*DATA RECORDS*

*** Block opens ***

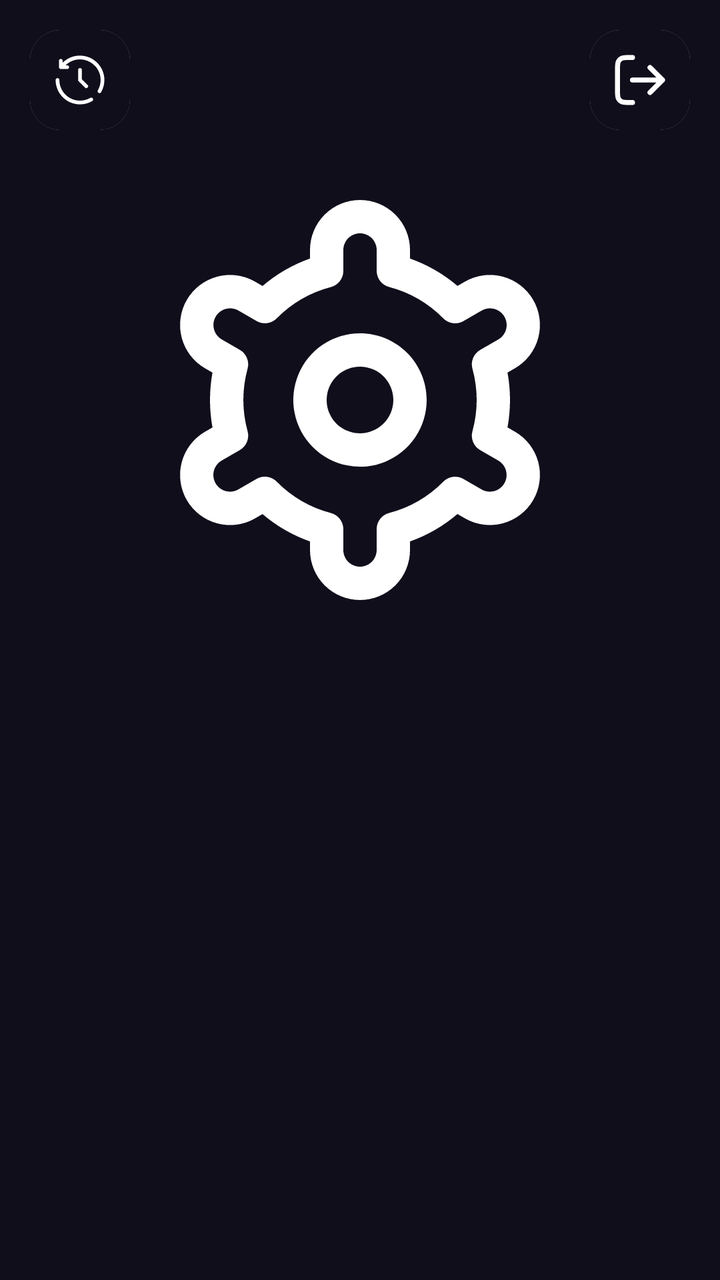
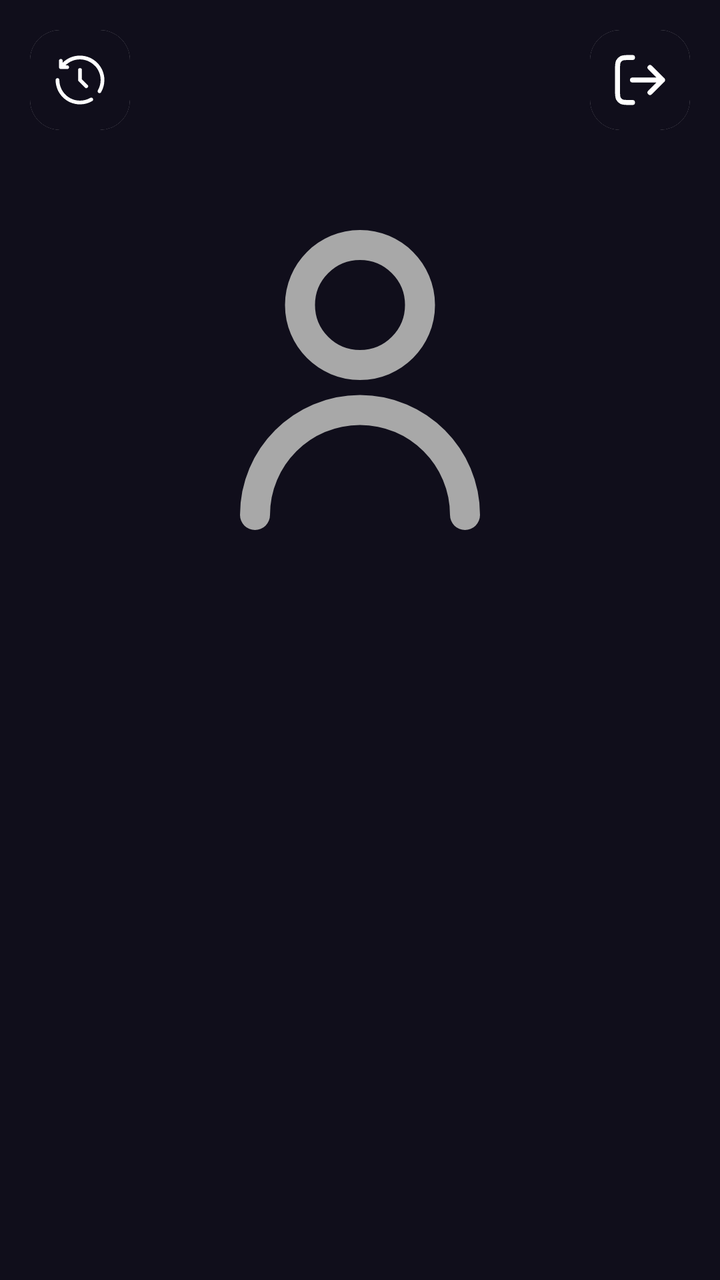

Screens rendered from an Android XML layout before and after an edit, with the pre-edit source and the edit as a unified diff.
<!-- AndroidManifest.xml: application theme Theme.WorldRadio -->
<!-- res/layout/fragment_settings.xml -->
<?xml version="1.0" encoding="utf-8"?>
<androidx.coordinatorlayout.widget.CoordinatorLayout xmlns:android="http://schemas.android.com/apk/res/android"
    xmlns:app="http://schemas.android.com/apk/res-auto"
    xmlns:tools="http://schemas.android.com/tools"
    android:layout_width="match_parent"
    android:layout_height="match_parent"
    android:background="@color/background">

    <com.google.android.material.appbar.AppBarLayout
        android:layout_width="match_parent"
        android:layout_height="wrap_content"
        android:background="@color/background"
        android:theme="@style/ThemeOverlay.AppCompat.Dark.ActionBar">

        <com.google.android.material.appbar.CollapsingToolbarLayout
            android:layout_width="match_parent"
            android:layout_height="wrap_content"
            app:contentScrim="@color/background"
            app:expandedTitleMarginStart="16dp"
            app:expandedTitleMarginEnd="16dp"
            app:layout_scrollFlags="scroll|exitUntilCollapsed">

            
            <include
                layout="@layout/settings_header_expanded"
                android:layout_width="match_parent"
                android:layout_height="wrap_content"
                app:layout_collapseMode="parallax" />

        </com.google.android.material.appbar.CollapsingToolbarLayout>

    </com.google.android.material.appbar.AppBarLayout>

    
    <androidx.recyclerview.widget.RecyclerView
        android:id="@+id/recyclerView_Settings"
        android:layout_width="match_parent"
        android:layout_height="match_parent"
        app:layout_behavior="@string/appbar_scrolling_view_behavior" />

</androidx.coordinatorlayout.widget.CoordinatorLayout>
<!-- res/layout/settings_header_expanded.xml (included above) -->
<?xml version="1.0" encoding="utf-8"?>
<androidx.constraintlayout.widget.ConstraintLayout
    android:layout_width="match_parent"
    android:layout_height="wrap_content"
    xmlns:android="http://schemas.android.com/apk/res/android"
    xmlns:app="http://schemas.android.com/apk/res-auto">

    <TextView
        android:id="@+id/nameAccountView"
        android:layout_width="wrap_content"
        android:layout_height="wrap_content"
        android:layout_marginTop="20dp"
        android:gravity="center_vertical"
        android:textSize="30sp"
        app:layout_constraintEnd_toEndOf="@+id/avatar_settings"
        app:layout_constraintStart_toStartOf="@+id/avatar_settings"
        app:layout_constraintTop_toBottomOf="@+id/avatar_settings" />


    <ProgressBar
        android:id="@+id/progressBar_Settings"
        style="?android:attr/progressBarStyleHorizontal"
        android:layout_width="0dp"
        android:layout_height="wrap_content"
        android:layout_marginStart="15dp"
        android:layout_marginEnd="5dp"
        android:max="100"
        android:min="0"
        android:visibility="invisible"
        app:layout_constraintStart_toEndOf="@+id/cardView5943768"
        app:layout_constraintEnd_toStartOf="@+id/text_loading_Settings"
        app:layout_constraintTop_toTopOf="@+id/cardView5943768"
        app:layout_constraintBottom_toBottomOf="@+id/cardView5943768"/>

    <TextView
        android:id="@+id/text_loading_Settings"
        android:layout_width="wrap_content"
        android:layout_height="wrap_content"
        android:layout_marginEnd="5dp"
        android:layout_marginStart="5dp"
        android:visibility="invisible"
        android:textSize="14sp"
        app:layout_constraintStart_toEndOf="@+id/progressBar_Settings"
        app:layout_constraintEnd_toStartOf="@id/cardView59437685435"
        app:layout_constraintTop_toTopOf="@+id/progressBar_Settings"
        app:layout_constraintBottom_toBottomOf="@+id/progressBar_Settings"/>

    <androidx.cardview.widget.CardView
        android:id="@+id/cardView59437685435"
        android:layout_width="wrap_content"
        android:layout_height="wrap_content"
        android:layout_marginTop="15dp"
        android:layout_marginEnd="15dp"
        android:background="@color/background"
        app:cardCornerRadius="15dp"
        app:cardElevation="0dp"
        app:layout_constraintEnd_toEndOf="parent"
        app:layout_constraintTop_toTopOf="parent">

        <FrameLayout
            android:layout_width="wrap_content"
            android:layout_height="wrap_content"
            android:background="@color/background">

            <ImageButton
                android:id="@+id/log_out_settings"
                android:layout_width="wrap_content"
                android:layout_height="wrap_content"
                android:layout_gravity="center"
                android:background="?attr/selectableItemBackgroundBorderless"
                android:clickable="true"
                android:focusable="true"
                android:padding="10dp"
                android:src="@drawable/log_out"
                app:tint="@color/white" />
        </FrameLayout>
    </androidx.cardview.widget.CardView>





    <androidx.cardview.widget.CardView
        android:id="@+id/cardView5943768"
        android:layout_width="wrap_content"
        android:layout_height="wrap_content"
        android:layout_marginStart="15dp"
        android:layout_marginTop="15dp"
        android:background="@color/background"
        app:cardCornerRadius="15dp"
        app:cardElevation="0dp"
        app:layout_constraintStart_toStartOf="parent"
        app:layout_constraintTop_toTopOf="parent">

        <FrameLayout
            android:layout_width="wrap_content"
            android:layout_height="wrap_content"
            android:background="@color/background">

            <ImageButton
                android:id="@+id/history_button"
                android:layout_width="wrap_content"
                android:layout_height="wrap_content"
                android:layout_gravity="center"
                android:background="?attr/selectableItemBackgroundBorderless"
                android:clickable="true"
                android:focusable="true"
                android:padding="10dp"
                android:src="@drawable/history"
                app:tint="@color/white" />

        </FrameLayout>
    </androidx.cardview.widget.CardView>

    <ImageView
        android:id="@+id/avatar_settings"
        android:layout_width="200dp"
        android:layout_height="200dp"
        android:layout_marginTop="100dp"
        android:scaleType="centerCrop"
        android:src="@drawable/fi_rr_settings"
        app:layout_constraintEnd_toEndOf="parent"
        app:layout_constraintStart_toStartOf="parent"
        app:layout_constraintTop_toTopOf="parent" />

    <androidx.cardview.widget.CardView
        android:id="@+id/cardView0982434385972"
        android:layout_width="wrap_content"
        android:layout_height="wrap_content"
        android:layout_marginTop="10dp"
        android:background="@color/background"
        android:visibility="gone"
        app:cardCornerRadius="15dp"
        app:cardElevation="0dp"
        app:layout_constraintEnd_toEndOf="@+id/cardView5943768"
        app:layout_constraintStart_toStartOf="@+id/cardView5943768"
        app:layout_constraintTop_toBottomOf="@+id/cardView5943768">

        <FrameLayout
            android:layout_width="wrap_content"
            android:layout_height="wrap_content"
            android:background="@color/background">

            <ImageButton
                android:id="@+id/edit_user_settings"
                android:layout_width="wrap_content"
                android:layout_height="wrap_content"
                android:layout_gravity="center"
                android:background="?attr/selectableItemBackgroundBorderless"
                android:clickable="true"
                android:focusable="true"
                android:padding="10dp"
                android:src="@drawable/fi_rr_settings"
                app:tint="@color/white" />
        </FrameLayout>
    </androidx.cardview.widget.CardView>

</androidx.constraintlayout.widget.ConstraintLayout>
<!-- resources referenced by this layout -->
<resources>
  <color name="background">#100E1B</color>
  <color name="white">#FFFFFF</color>
  <!-- drawable fi_rr_settings: vector/xml drawable (drawable, 5266 chars, omitted) -->
  <!-- drawable history (drawable) -->
  <vector xmlns:android="http://schemas.android.com/apk/res/android" android:height="30dp" android:viewportHeight="24" android:viewportWidth="24" android:width="30dp">
        
      <path android:fillColor="#00000000" android:pathData="M12,8V12L14.5,14.5" android:strokeColor="#ffffff" android:strokeLineCap="round" android:strokeLineJoin="round" android:strokeWidth="1.5"/>
        
      <path android:fillColor="#ffffff" android:pathData="M5.604,5.604L5.074,5.074V5.074L5.604,5.604ZM4.338,6.871L3.588,6.874C3.59,7.286 3.923,7.619 4.334,7.621L4.338,6.871ZM6.88,7.633C7.294,7.635 7.631,7.301 7.633,6.887C7.635,6.473 7.301,6.135 6.887,6.133L6.88,7.633ZM5.075,4.321C5.073,3.907 4.735,3.573 4.321,3.575C3.907,3.577 3.573,3.915 3.575,4.329L5.075,4.321ZM3.75,12C3.75,11.586 3.414,11.25 3,11.25C2.586,11.25 2.25,11.586 2.25,12H3.75ZM16.875,20.445C17.234,20.238 17.357,19.779 17.149,19.42C16.942,19.062 16.483,18.939 16.125,19.147L16.875,20.445ZM19.147,16.125C18.939,16.483 19.062,16.942 19.42,17.149C19.779,17.357 20.238,17.234 20.445,16.875L19.147,16.125ZM5.14,5.071C4.846,5.363 4.844,5.838 5.135,6.132C5.426,6.426 5.901,6.429 6.196,6.137L5.14,5.071ZM18.862,5.138C15.042,1.318 8.869,1.279 5.074,5.074L6.135,6.135C9.334,2.935 14.557,2.954 17.802,6.199L18.862,5.138ZM5.074,5.074L3.808,6.34L4.868,7.401L6.135,6.135L5.074,5.074ZM4.334,7.621L6.88,7.633L6.887,6.133L4.342,6.121L4.334,7.621ZM5.088,6.867L5.075,4.321L3.575,4.329L3.588,6.874L5.088,6.867ZM12,3.75C16.556,3.75 20.25,7.444 20.25,12H21.75C21.75,6.615 17.385,2.25 12,2.25V3.75ZM12,20.25C7.444,20.25 3.75,16.556 3.75,12H2.25C2.25,17.385 6.615,21.75 12,21.75V20.25ZM16.125,19.147C14.912,19.848 13.504,20.25 12,20.25V21.75C13.775,21.75 15.441,21.275 16.875,20.445L16.125,19.147ZM20.25,12C20.25,13.504 19.848,14.912 19.147,16.125L20.445,16.875C21.275,15.441 21.75,13.775 21.75,12H20.25ZM6.196,6.137C7.687,4.661 9.736,3.75 12,3.75V2.25C9.325,2.25 6.901,3.328 5.14,5.071L6.196,6.137Z"/>
      
  </vector>
  <!-- drawable log_out (drawable) -->
  <vector xmlns:android="http://schemas.android.com/apk/res/android" android:height="30dp" android:viewportHeight="24" android:viewportWidth="24" android:width="30dp">
        
      <path android:fillColor="#00000000" android:pathData="M16,17L21,12M21,12L16,7M21,12H9M9,3H7.8C6.12,3 5.28,3 4.638,3.327C4.074,3.615 3.615,4.074 3.327,4.638C3,5.28 3,6.12 3,7.8V16.2C3,17.88 3,18.72 3.327,19.362C3.615,19.927 4.074,20.385 4.638,20.673C5.28,21 6.12,21 7.8,21H9" android:strokeColor="#ffffff" android:strokeLineCap="round" android:strokeLineJoin="round" android:strokeWidth="2"/>
      
  </vector>
  <style name="Theme.WorldRadio" parent="Base.Theme.WorldRadio" />
  <style name="Base.Theme.WorldRadio" parent="Theme.Material3.DayNight.NoActionBar">
          
          
      </style>
</resources>

<!-- the commit's change to res/layout/fragment_settings.xml (unified diff, before → after) -->
@@ -20,7 +20,6 @@
             app:expandedTitleMarginEnd="16dp"
             app:layout_scrollFlags="scroll|exitUntilCollapsed">
 
-            
             <include
                 layout="@layout/settings_header_expanded"
                 android:layout_width="match_parent"
@@ -51,7 +50,7 @@
         android:id="@+id/nameAccountView"
         android:layout_width="wrap_content"
         android:layout_height="wrap_content"
-        android:layout_marginTop="20dp"
+        android:layout_marginTop="30dp"
         android:gravity="center_vertical"
         android:textSize="30sp"
         app:layout_constraintEnd_toEndOf="@+id/avatar_settings"
@@ -156,11 +155,11 @@
 
     <ImageView
         android:id="@+id/avatar_settings"
-        android:layout_width="200dp"
-        android:layout_height="200dp"
+        android:layout_width="180dp"
+        android:layout_height="180dp"
         android:layout_marginTop="100dp"
         android:scaleType="centerCrop"
-        android:src="@drawable/fi_rr_settings"
+        android:src="@drawable/user_without_logo"
         app:layout_constraintEnd_toEndOf="parent"
         app:layout_constraintStart_toStartOf="parent"
         app:layout_constraintTop_toTopOf="parent" />
<!-- resource entries referenced after the edit -->
@@ -17,6 +17,20 @@
       <path android:fillColor="#00000000" android:pathData="M16,17L21,12M21,12L16,7M21,12H9M9,3H7.8C6.12,3 5.28,3 4.638,3.327C4.074,3.615 3.615,4.074 3.327,4.638C3,5.28 3,6.12 3,7.8V16.2C3,17.88 3,18.72 3.327,19.362C3.615,19.927 4.074,20.385 4.638,20.673C5.28,21 6.12,21 7.8,21H9" android:strokeColor="#ffffff" android:strokeLineCap="round" android:strokeLineJoin="round" android:strokeWidth="2"/>
       
   </vector>
+  <!-- drawable user_without_logo (drawable) -->
+  <vector xmlns:android="http://schemas.android.com/apk/res/android"
+      android:width="800dp"
+      android:height="800dp"
+      android:viewportWidth="24"
+      android:viewportHeight="24">
+    <path
+        android:pathData="M5,21C5,17.134 8.134,14 12,14C15.866,14 19,17.134 19,21M16,7C16,9.209 14.209,11 12,11C9.791,11 8,9.209 8,7C8,4.791 9.791,3 12,3C14.209,3 16,4.791 16,7Z"
+        android:strokeLineJoin="round"
+        android:strokeWidth="2"
+        android:fillColor="#00000000"
+        android:strokeColor="#a8a8a8"
+        android:strokeLineCap="round"/>
+  </vector>
   <style name="Theme.WorldRadio" parent="Base.Theme.WorldRadio" />
   <style name="Base.Theme.WorldRadio" parent="Theme.Material3.DayNight.NoActionBar">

*** Block closes ***

*TASK DETAILS*
Filter the listing above for the string "diff" and copy every matching line.

*YOUR RESPONSE*
Screens rendered from an Android XML layout before and after an edit, with the pre-edit source and the edit as a unified diff.
<!-- the commit's change to res/layout/fragment_settings.xml (unified diff, before → after) -->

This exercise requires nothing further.